Tick (Hugo Weaving) is the heart of the film. The central narrative (Classic Holywood: disruption followed by quest/journey to find resolution/equilibrium) revolves around Tick’s need to travel to Alice Springs to meet his son. The fear he carries is how his son will react to having a gay father.
In terms of representation, Tick is portrayed as being gay, but more importantly for the 1994 audiences, he has a vulnerability that endears him. He is scared and worried about how his son will view him, and this means he becomes more than just a gay stereotype… he becomes a parent and that is something audiences can relate to.
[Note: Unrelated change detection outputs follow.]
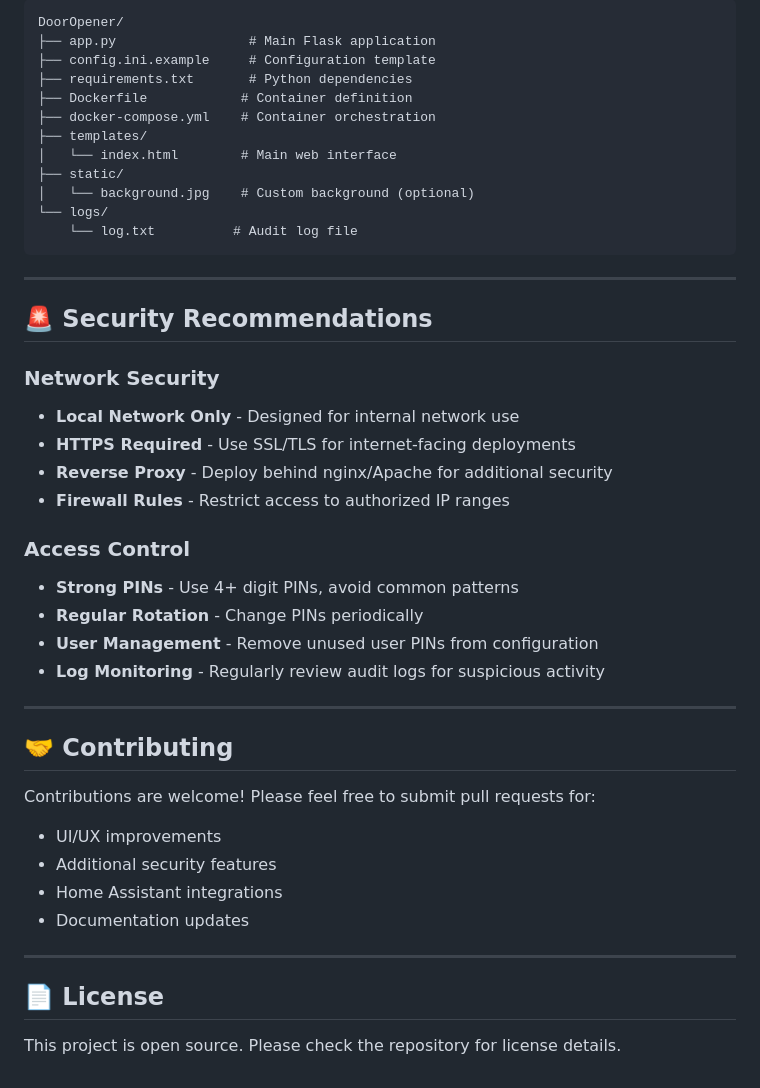
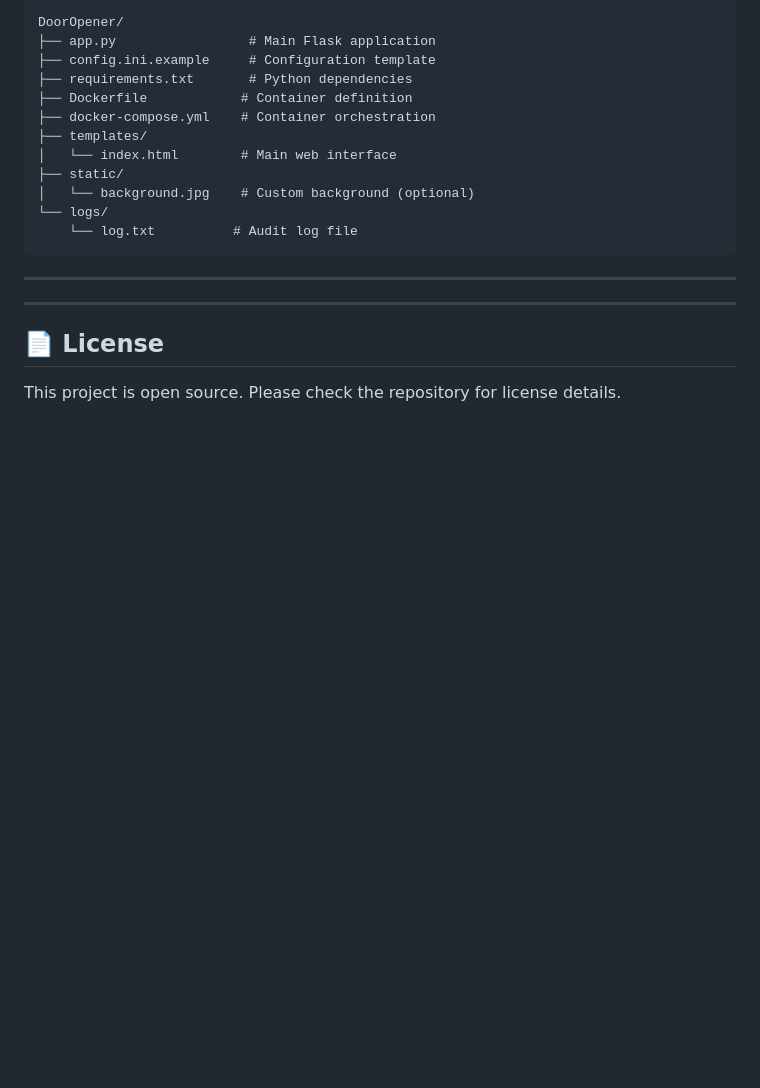
Before and after one commit to tbgoose/DoorOpener, a Markdown page: README.md, the part around the change. GitHub-like rendering; blank space fills up the shorter version.

Commit message:
docs: remove security recommendations and contributing sections from README

```diff
--- a/README.md
+++ b/README.md
@@ -219,29 +219,10 @@ DoorOpener/
 
 ---
 
-## 🚨 Security Recommendations
 
-### Network Security
-- **Local Network Only** - Designed for internal network use
-- **HTTPS Required** - Use SSL/TLS for internet-facing deployments
-- **Reverse Proxy** - Deploy behind nginx/Apache for additional security
-- **Firewall Rules** - Restrict access to authorized IP ranges
 
-### Access Control
-- **Strong PINs** - Use 4+ digit PINs, avoid common patterns
-- **Regular Rotation** - Change PINs periodically
-- **User Management** - Remove unused user PINs from configuration
-- **Log Monitoring** - Regularly review audit logs for suspicious activity
 
----
 
-## 🤝 Contributing
-
-Contributions are welcome! Please feel free to submit pull requests for:
-- UI/UX improvements
-- Additional security features
-- Home Assistant integrations
-- Documentation updates
 
 ---
 
```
Remember Stephan Elliott is trying to convey a message that LGBT people are people like everyone else. They have hopes and fears just like the rest of us. The genius is that Elliott makes great and clever uses of codes and conventions to convey aspects of Tick’s character (and thus representations)… he is a drag queen, he appears ‘camp’ on the bus, there is the very funny paradox when he is told he is a dad:
Tick is the guide for the audience. He becomes the acceptable representation of ‘gay’. He is funny, caring, has a son, and generally tries to keep out of trouble. Like Bernadette, Tick is quite happy living the quiet life: think of the scene in Coober Pedy when Tick and Bernice are having a civilised discussion over a meal. This would tell an audience that LGBT people have similar hopes and fears and experiences to ‘straight’ people… yet Tick can also unleash an extrovert gay side especially when drink/Adam are involved.
The key scene with regards Tick and representation comes when he is alone with his son at the picnic. He is dressed to try and look like the stereotypical conventional rugged outdoor barbecue and beer loving Aussie man. Yet the humour comes because his clothes look as though they are brand new, and look how uncomfortably he is standing…
Watch the scene, and think what image is he trying to project, why, and how would it be received by (in the film) his son… and more importantly, by the 1994 audience?
If you are on the ball, you’ll realise it would go a long way to helping change the audiences’ opinions of LGBT.
That should be enough to point you in the right direction… I’ll try to add more if time allows, but you need to relax.
If time allows, watch Priscilla one last time tonight, and watch the Panorama on hacking. Other than that, get some sleep!